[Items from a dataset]
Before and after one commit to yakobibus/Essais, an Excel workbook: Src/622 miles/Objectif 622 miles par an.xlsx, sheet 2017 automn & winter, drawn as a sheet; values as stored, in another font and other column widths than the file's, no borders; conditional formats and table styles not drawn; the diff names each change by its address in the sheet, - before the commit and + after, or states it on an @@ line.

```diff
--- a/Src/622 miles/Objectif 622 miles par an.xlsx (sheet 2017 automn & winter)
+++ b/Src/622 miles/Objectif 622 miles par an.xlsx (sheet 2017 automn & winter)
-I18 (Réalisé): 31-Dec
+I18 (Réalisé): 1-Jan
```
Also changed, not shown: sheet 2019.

• REQUIREMENT: Please copy out every line shown above, exactly.

• EXERCISE ANSWER:
Before and after one commit to yakobibus/Essais, an Excel workbook: Src/622 miles/Objectif 622 miles par an.xlsx, sheet 2017 automn & winter, drawn as a sheet; values as stored, in another font and other column widths than the file's, no borders; conditional formats and table styles not drawn; the diff names each change by its address in the sheet, - before the commit and + after, or states it on an @@ line.

```diff
--- a/Src/622 miles/Objectif 622 miles par an.xlsx (sheet 2017 automn & winter)
+++ b/Src/622 miles/Objectif 622 miles par an.xlsx (sheet 2017 automn & winter)
-I18 (Réalisé): 31-Dec
+I18 (Réalisé): 1-Jan
```
Also changed, not shown: sheet 2019.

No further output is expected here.